WHAT YOU WILL DO :: Among the records below, find each line containing the word "version" and copy it.

EXERCISE MATERIALS ::
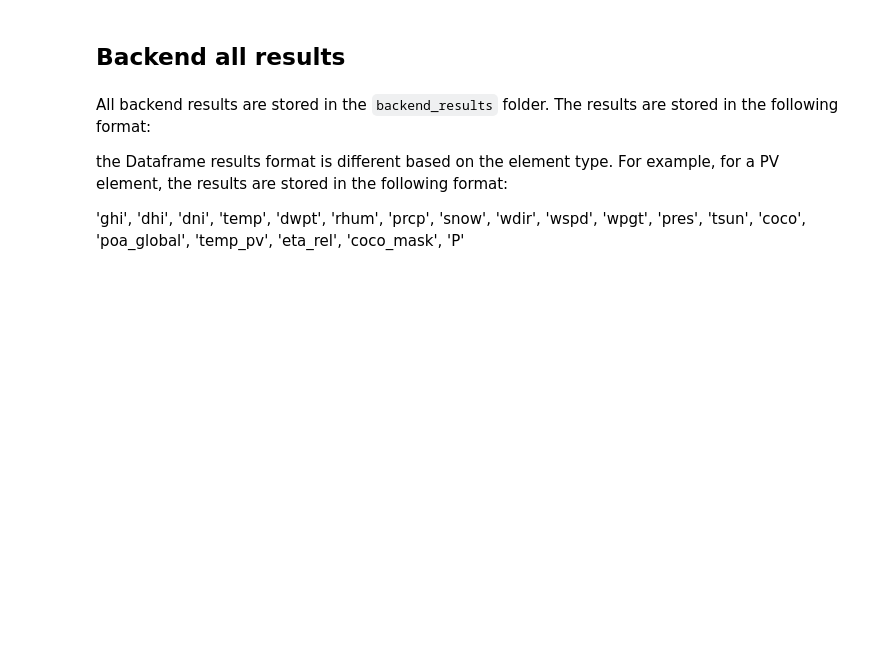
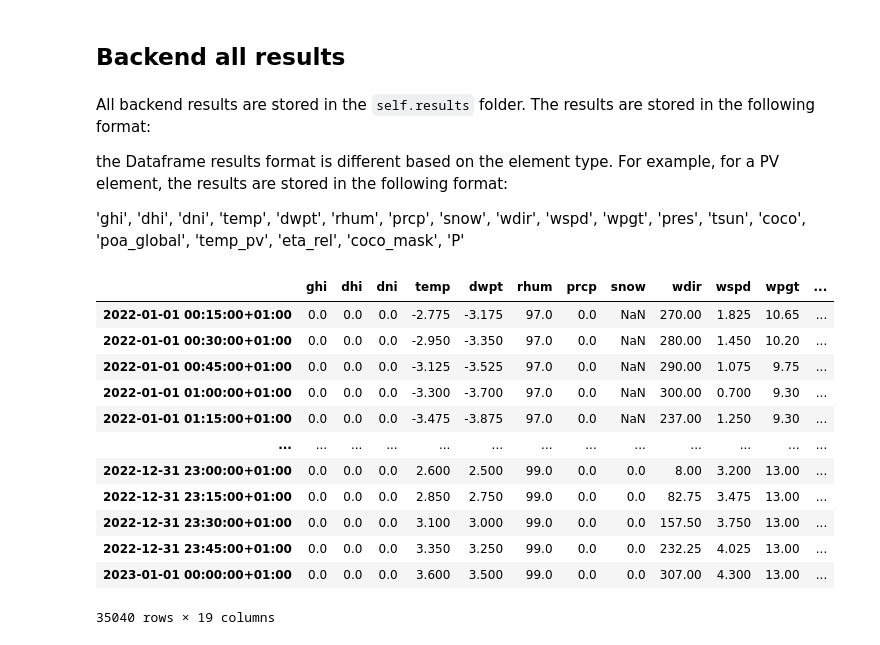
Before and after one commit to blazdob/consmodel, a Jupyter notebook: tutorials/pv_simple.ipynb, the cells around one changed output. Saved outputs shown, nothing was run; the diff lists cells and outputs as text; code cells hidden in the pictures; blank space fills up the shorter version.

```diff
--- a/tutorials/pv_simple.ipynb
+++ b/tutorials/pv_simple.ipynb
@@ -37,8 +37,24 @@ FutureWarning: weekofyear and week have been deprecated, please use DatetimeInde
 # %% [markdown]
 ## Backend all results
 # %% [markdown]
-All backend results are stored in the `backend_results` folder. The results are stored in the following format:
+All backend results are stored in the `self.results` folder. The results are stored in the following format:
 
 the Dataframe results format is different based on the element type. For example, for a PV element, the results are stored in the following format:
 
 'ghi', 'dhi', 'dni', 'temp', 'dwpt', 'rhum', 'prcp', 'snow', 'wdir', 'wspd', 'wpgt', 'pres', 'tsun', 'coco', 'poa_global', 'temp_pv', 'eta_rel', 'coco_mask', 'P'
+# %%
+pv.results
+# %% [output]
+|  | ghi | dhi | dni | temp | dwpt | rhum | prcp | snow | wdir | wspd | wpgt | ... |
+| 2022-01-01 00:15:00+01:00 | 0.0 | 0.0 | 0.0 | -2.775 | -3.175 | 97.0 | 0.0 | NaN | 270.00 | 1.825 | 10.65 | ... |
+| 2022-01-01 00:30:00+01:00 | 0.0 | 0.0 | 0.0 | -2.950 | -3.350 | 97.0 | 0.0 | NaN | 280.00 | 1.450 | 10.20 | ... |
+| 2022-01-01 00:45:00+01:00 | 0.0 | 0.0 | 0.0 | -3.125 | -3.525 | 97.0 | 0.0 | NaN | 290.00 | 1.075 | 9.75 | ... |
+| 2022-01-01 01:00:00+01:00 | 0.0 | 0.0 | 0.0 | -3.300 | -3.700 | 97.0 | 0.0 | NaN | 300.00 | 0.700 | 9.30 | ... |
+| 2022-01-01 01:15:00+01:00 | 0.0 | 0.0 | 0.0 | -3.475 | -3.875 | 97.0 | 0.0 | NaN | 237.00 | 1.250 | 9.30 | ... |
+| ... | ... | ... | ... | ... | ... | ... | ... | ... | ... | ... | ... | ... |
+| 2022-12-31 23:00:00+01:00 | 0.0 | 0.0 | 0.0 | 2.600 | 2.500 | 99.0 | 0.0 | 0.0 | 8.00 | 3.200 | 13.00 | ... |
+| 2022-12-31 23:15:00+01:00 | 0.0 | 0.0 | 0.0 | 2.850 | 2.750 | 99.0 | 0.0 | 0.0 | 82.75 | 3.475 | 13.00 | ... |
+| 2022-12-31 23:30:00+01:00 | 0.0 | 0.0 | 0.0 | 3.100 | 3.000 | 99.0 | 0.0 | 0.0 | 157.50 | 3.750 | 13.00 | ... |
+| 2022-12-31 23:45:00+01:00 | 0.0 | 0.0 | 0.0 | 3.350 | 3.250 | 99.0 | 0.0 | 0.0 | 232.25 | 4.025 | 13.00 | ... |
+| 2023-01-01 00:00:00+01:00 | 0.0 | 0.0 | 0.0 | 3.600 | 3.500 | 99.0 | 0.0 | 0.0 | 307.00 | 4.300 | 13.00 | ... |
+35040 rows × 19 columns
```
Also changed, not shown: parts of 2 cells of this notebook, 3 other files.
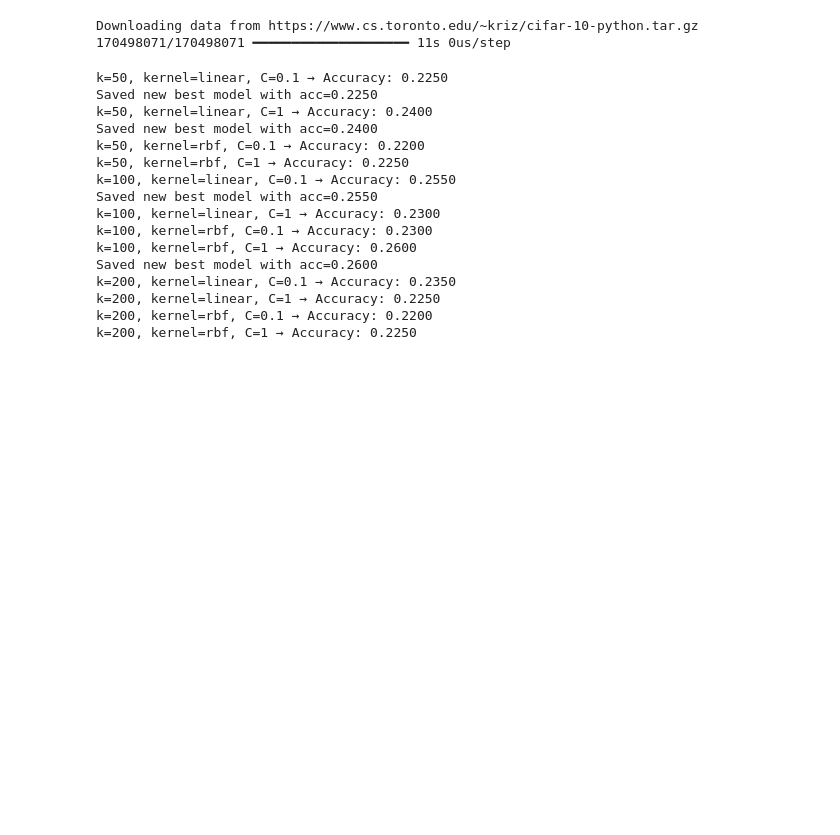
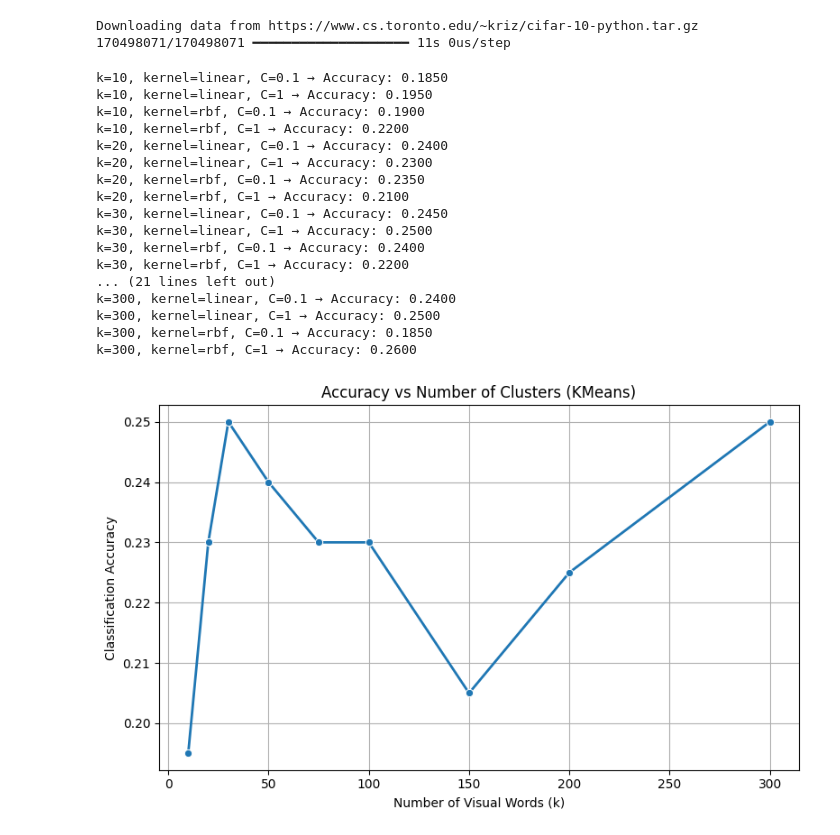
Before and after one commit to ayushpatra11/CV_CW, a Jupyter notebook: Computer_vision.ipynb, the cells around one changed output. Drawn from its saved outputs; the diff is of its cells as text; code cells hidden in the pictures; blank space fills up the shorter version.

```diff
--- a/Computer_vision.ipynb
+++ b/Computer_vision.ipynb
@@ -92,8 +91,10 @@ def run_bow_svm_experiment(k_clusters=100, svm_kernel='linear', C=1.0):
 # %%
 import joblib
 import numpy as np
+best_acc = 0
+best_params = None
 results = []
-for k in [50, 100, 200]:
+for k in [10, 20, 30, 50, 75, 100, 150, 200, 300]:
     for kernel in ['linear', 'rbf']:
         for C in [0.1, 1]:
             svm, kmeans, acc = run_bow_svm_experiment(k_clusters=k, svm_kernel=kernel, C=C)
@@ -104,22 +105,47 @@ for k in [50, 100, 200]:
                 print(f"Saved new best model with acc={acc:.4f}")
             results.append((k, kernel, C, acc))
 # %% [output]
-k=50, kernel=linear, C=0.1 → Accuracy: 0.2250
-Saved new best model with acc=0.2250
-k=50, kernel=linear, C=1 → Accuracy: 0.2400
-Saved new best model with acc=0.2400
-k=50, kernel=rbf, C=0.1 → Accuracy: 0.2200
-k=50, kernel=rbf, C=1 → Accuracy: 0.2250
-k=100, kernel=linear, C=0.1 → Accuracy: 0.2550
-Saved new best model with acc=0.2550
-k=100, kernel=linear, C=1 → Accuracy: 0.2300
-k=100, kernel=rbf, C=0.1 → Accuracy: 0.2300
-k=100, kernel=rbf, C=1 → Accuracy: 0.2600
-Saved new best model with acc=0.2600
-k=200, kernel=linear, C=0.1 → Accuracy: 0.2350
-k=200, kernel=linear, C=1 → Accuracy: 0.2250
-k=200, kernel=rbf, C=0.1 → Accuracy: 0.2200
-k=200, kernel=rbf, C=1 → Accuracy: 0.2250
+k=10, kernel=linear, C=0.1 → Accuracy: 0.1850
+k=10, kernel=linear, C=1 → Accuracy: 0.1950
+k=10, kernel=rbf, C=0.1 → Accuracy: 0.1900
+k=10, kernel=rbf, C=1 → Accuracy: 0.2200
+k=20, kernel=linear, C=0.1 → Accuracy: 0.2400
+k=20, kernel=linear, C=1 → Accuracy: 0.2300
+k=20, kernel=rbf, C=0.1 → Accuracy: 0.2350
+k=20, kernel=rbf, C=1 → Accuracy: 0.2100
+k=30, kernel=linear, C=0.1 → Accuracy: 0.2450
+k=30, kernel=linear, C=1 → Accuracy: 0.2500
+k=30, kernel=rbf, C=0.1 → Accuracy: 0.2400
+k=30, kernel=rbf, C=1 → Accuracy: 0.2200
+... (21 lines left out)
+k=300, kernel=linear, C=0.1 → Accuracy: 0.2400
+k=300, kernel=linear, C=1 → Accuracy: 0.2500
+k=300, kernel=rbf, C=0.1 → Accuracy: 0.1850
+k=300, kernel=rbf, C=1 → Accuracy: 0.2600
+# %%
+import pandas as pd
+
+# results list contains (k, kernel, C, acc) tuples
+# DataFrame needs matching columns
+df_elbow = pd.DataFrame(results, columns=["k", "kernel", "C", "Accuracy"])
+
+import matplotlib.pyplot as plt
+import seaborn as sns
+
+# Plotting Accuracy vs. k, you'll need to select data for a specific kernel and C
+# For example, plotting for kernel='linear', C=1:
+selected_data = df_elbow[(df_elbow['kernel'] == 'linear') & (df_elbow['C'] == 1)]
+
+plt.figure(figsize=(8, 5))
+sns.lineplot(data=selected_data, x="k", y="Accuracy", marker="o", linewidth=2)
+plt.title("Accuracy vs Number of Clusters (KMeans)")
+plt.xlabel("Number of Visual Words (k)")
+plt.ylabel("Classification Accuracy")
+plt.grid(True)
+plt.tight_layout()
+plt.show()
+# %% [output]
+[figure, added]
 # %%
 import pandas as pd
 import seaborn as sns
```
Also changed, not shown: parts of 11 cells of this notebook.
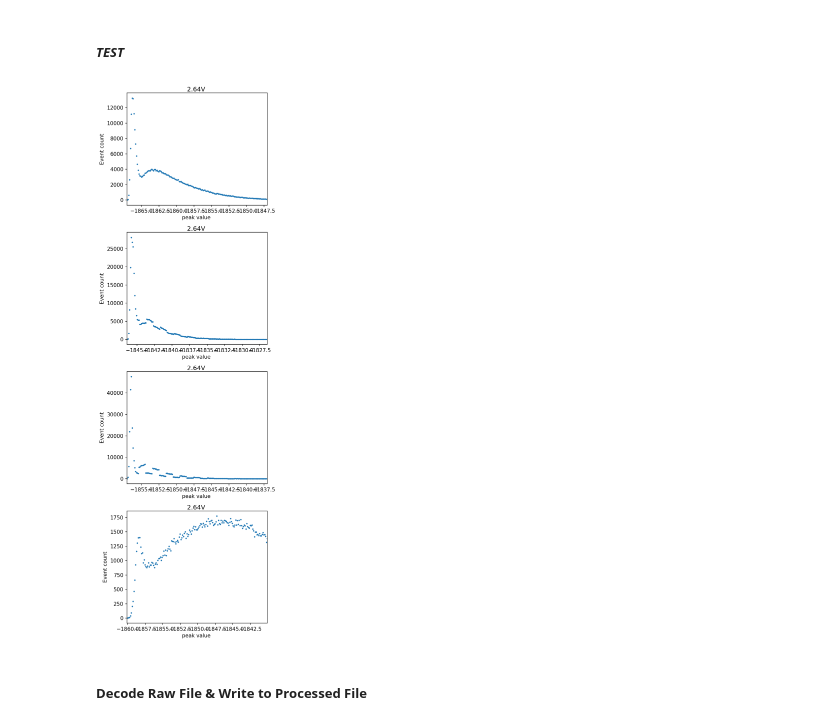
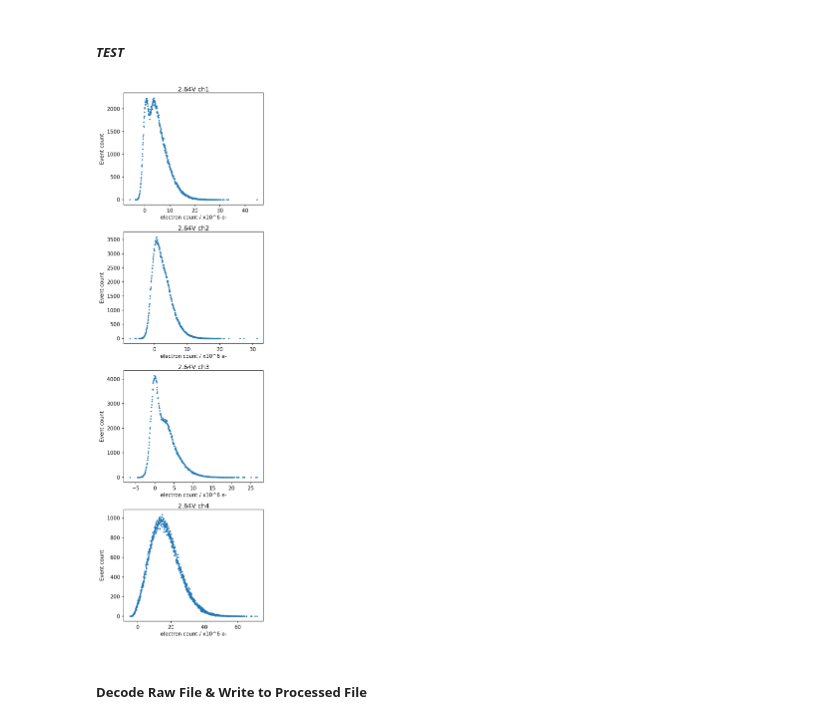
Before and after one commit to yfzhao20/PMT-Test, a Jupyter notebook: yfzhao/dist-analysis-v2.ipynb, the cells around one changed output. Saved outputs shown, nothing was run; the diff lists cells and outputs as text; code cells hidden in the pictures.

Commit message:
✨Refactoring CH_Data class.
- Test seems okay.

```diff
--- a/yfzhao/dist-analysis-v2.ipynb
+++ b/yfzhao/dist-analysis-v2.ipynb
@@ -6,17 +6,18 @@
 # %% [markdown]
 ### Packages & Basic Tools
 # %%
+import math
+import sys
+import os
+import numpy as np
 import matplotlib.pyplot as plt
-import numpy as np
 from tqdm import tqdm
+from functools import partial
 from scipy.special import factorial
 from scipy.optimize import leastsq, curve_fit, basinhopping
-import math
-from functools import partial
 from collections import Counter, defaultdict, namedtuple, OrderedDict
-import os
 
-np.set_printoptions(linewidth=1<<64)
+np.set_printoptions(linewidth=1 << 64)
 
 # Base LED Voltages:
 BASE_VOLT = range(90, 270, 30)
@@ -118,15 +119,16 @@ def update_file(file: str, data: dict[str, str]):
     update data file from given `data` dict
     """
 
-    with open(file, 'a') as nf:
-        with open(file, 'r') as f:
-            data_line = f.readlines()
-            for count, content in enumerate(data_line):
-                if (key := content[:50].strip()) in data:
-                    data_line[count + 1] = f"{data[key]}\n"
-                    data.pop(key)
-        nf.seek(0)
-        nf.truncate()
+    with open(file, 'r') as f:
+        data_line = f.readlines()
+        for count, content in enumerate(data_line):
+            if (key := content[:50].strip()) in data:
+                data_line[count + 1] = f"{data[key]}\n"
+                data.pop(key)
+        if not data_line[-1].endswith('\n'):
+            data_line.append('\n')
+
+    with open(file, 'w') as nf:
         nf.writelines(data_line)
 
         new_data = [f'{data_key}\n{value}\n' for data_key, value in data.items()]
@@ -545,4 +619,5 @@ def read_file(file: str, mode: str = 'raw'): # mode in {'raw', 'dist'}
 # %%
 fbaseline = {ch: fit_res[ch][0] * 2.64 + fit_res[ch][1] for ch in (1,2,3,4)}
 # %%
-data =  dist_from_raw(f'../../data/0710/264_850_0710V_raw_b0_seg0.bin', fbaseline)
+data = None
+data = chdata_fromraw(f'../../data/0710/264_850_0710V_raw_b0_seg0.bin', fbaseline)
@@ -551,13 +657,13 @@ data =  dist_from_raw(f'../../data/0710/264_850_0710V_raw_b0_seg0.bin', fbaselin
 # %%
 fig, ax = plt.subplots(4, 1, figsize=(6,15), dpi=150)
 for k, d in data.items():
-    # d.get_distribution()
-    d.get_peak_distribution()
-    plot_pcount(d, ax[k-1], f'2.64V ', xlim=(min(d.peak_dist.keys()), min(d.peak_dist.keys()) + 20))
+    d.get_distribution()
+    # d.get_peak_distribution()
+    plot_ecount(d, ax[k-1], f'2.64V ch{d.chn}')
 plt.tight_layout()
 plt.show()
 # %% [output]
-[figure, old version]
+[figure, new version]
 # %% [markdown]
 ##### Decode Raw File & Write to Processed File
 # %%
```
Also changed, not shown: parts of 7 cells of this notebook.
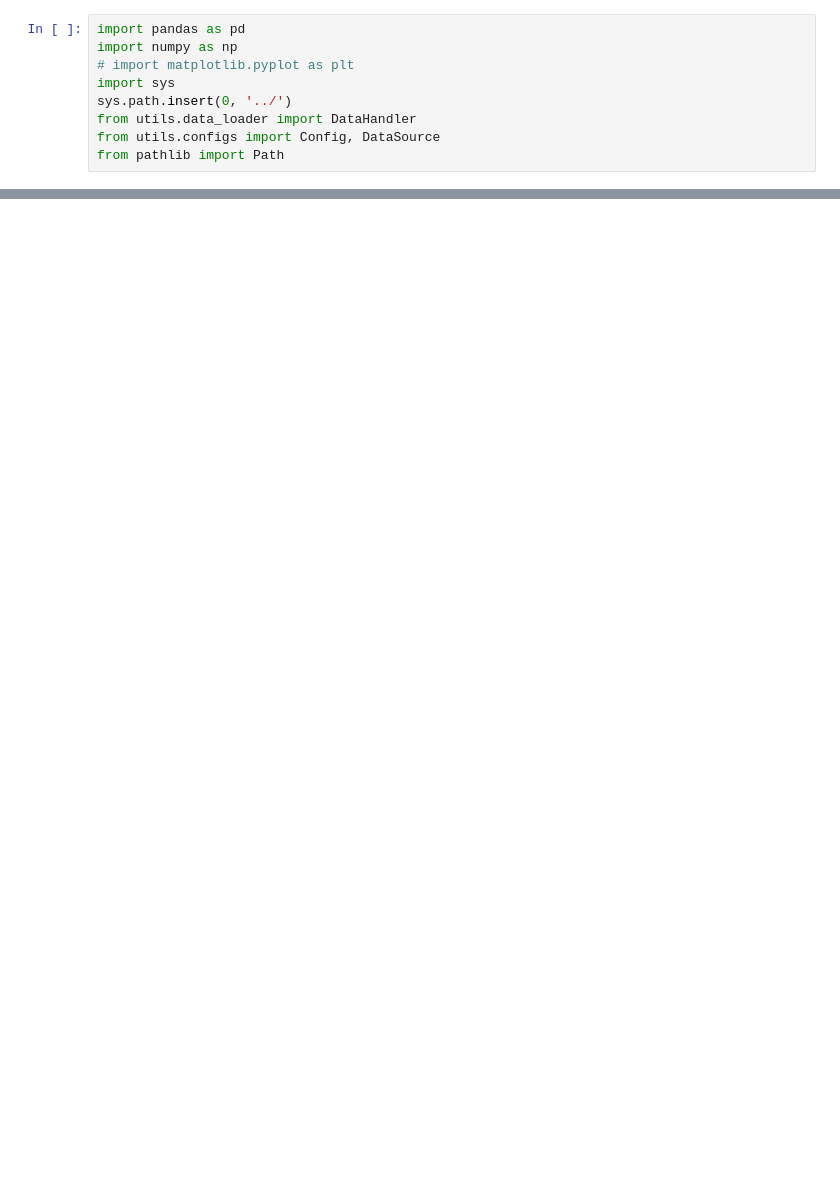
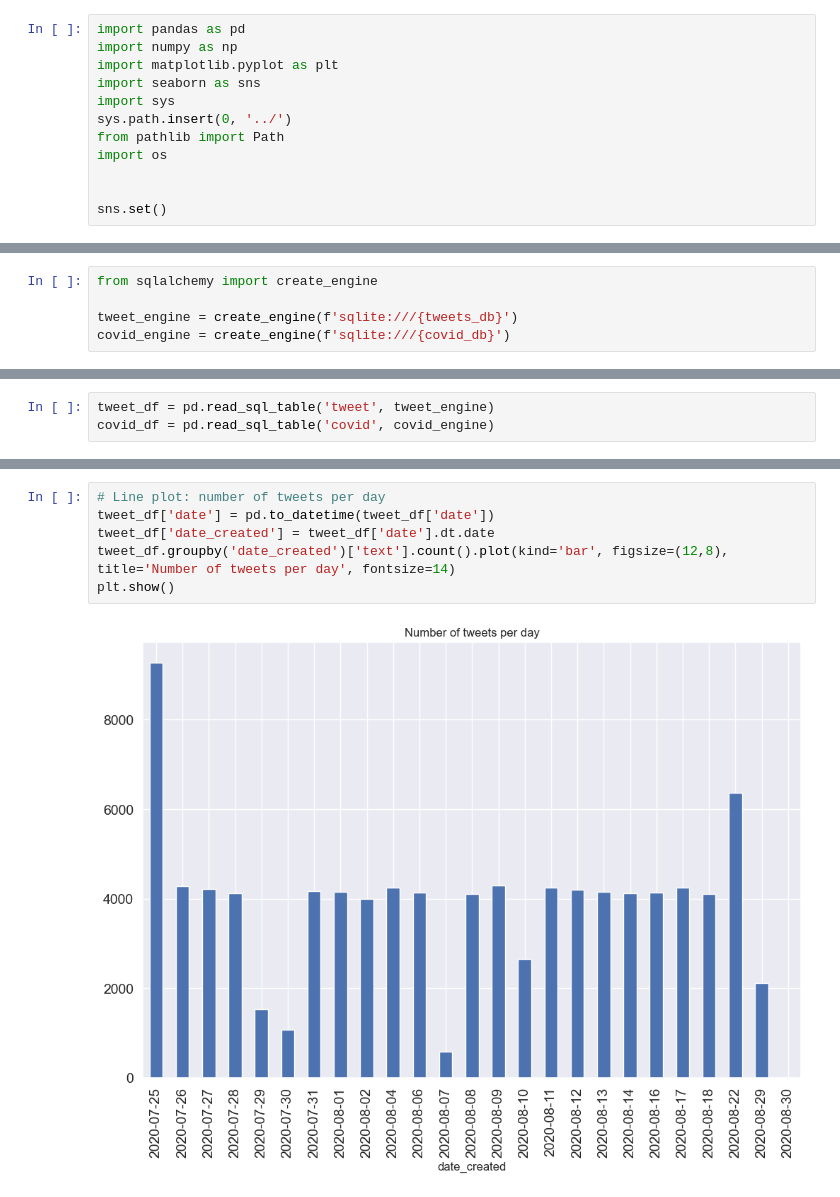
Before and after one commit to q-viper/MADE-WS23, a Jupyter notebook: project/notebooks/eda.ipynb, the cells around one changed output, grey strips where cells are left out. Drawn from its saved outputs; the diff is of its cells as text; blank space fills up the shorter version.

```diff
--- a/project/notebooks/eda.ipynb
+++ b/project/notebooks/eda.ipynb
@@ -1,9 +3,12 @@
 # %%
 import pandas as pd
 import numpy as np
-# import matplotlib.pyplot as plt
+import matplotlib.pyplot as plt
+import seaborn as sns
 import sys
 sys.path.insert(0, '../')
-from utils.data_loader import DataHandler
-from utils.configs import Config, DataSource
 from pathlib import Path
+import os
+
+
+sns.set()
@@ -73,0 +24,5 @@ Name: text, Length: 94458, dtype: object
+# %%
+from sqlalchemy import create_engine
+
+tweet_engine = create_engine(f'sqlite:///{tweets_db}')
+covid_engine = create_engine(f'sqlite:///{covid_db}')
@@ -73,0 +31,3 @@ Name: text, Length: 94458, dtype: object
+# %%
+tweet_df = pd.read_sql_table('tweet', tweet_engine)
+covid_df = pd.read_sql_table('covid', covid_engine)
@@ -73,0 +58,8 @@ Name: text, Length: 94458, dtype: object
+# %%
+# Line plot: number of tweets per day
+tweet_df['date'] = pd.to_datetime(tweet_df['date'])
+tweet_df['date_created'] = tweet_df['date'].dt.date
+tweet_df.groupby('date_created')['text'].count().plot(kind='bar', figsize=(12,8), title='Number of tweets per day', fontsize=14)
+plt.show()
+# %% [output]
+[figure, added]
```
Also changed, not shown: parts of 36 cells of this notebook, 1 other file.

RESULT BELOW ::
Before and after one commit to blazdob/consmodel, a Jupyter notebook: tutorials/pv_simple.ipynb, the cells around one changed output. Saved outputs shown, nothing was run; the diff lists cells and outputs as text; code cells hidden in the pictures; blank space fills up the shorter version.
Before and after one commit to ayushpatra11/CV_CW, a Jupyter notebook: Computer_vision.ipynb, the cells around one changed output. Drawn from its saved outputs; the diff is of its cells as text; code cells hidden in the pictures; blank space fills up the shorter version.
-[figure, old version]
+[figure, new version]
Before and after one commit to q-viper/MADE-WS23, a Jupyter notebook: project/notebooks/eda.ipynb, the cells around one changed output, grey strips where cells are left out. Drawn from its saved outputs; the diff is of its cells as text; blank space fills up the shorter version.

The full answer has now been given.